Volume 114, Issue 5
October 2005, pages 443-571
pp 443-452 October 2005
Changes in the terrigenous sediment source and transport mechanisms during the late Quaternary have been investigated using four sediment cores within the Indian sector of Southern Ocean, using the magnetic susceptibility (MS) and sedimentological records. Sediments deposited during the Holocene and other interglacial periods were characterised by low MS, low sand content, reduced ice-rafted detritus (IRD) input and increased illite possibly transported via hydrographic advection from the south. The glacial intervals are characterised by high MS, high sand content, increased IRD input and reduced illite clays, derived from both local as well as Antarctic sources. Significant reduction in clay fraction and illite content during glacials suggests that the erosive and transporting capabilities of the deep and bottom waters could have reduced compared to the interglacial times. The changes in terrigenous influx to this region were significantly influenced by the rhythmic glacial-interglacial fluctuations in bottom circulation and the position of the Polar Front.

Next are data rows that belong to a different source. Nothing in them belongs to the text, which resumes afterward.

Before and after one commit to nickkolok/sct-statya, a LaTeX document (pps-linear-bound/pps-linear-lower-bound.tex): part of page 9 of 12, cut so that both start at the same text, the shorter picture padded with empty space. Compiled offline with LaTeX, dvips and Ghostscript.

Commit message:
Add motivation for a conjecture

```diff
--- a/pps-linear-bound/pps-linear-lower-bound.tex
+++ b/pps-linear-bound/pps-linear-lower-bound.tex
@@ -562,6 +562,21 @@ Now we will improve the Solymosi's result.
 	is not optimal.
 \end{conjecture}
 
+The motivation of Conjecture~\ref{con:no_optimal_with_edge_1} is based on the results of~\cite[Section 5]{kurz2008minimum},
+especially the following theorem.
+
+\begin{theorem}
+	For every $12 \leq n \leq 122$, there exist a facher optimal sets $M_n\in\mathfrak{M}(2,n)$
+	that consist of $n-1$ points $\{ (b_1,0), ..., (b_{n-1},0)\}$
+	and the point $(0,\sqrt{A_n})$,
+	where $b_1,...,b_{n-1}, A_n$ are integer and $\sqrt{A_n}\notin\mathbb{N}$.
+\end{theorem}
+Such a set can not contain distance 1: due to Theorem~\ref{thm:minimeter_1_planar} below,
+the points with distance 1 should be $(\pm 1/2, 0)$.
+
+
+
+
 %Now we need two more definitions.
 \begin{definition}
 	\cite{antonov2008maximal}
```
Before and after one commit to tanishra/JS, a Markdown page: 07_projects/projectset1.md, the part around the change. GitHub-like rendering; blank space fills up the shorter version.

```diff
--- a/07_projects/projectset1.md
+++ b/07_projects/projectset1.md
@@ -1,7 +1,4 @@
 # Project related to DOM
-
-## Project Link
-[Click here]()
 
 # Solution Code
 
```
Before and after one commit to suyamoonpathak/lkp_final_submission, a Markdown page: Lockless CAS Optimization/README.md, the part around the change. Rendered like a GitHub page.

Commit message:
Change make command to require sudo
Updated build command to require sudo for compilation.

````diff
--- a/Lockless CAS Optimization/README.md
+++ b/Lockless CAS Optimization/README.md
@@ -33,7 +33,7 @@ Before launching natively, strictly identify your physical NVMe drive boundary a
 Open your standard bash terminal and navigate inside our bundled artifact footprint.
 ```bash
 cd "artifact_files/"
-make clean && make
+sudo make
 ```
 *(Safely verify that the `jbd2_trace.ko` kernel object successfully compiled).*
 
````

pp 453-458 October 2005
Temporal variation in abundance and mean proloculus diameter of the benthic foraminiferal speciesEpistominella exigua has been reconstructed over the last ∼ 50,000 yr BP, from a core collected from the distal Bay of Bengal fan, to assess its potential application in palaeoceanographic reconstruction studies. The down-core variation shows significant change in abundance ofE. exigua during the last ∼ 50,000 yr BP. In view of the present day abundance of this species from areas with strong seasonal organic matter supply, we conclude that at ∼ 7, ∼ 22, ∼ 33 and ∼ 46kyr BP, strong seasonality prevailed in the distal Bay of Bengal fan, probably indicating either strong or prolonged north-east monsoon or weakened south-west monsoon. For the first time, a strong correlation is observed in abundance and mean proloculus diameter ofE. exigua. Based on coherent variation in mean proloculus diameter and abundance, it is postulated that mean proloculus diameter can also be used to infer increased seasonality in organic matter production, thus variation in strength or duration of monsoon. Thus, this study establishes that the down-core variation in the abundance and mean proloculus diameter ofEpistominella exigua can be used to infer past climatic variations from the distal Bay of Bengal fan.
pp 459-474 October 2005
Hydrographic observations in the eastern Arabian Sea (EAS) during summer monsoon 2002 (during the first phase of the Arabian Sea Monsoon Experiment (ARMEX)) include two approximately fortnight-long CTD time series. A barrier layer was observed occasionally during the two time series. These ephemeral barrier layers were caused byin situ rainfall, and by advection of low-salinity (high-salinity) waters at the surface (below the surface mixed layer). These barrier layers were advected away from the source region by the West India Coastal Current and had no discernible effect on the sea surface temperature. The three high-salinity water masses, the Arabian Sea High Salinity Water (ASHSW), Persian Gulf Water (PGW), and Red Sea Water (RSW), and the Arabian Sea Salinity Minimum also exhibited intermittency: they appeared and disappeared during the time series. The concentration of the ASHSW, PGW, and RSW decreased equatorward, and that of the RSW also decreased offshore. The observations suggest that the RSW is advected equatorward along the continental slope off the Indian west coast.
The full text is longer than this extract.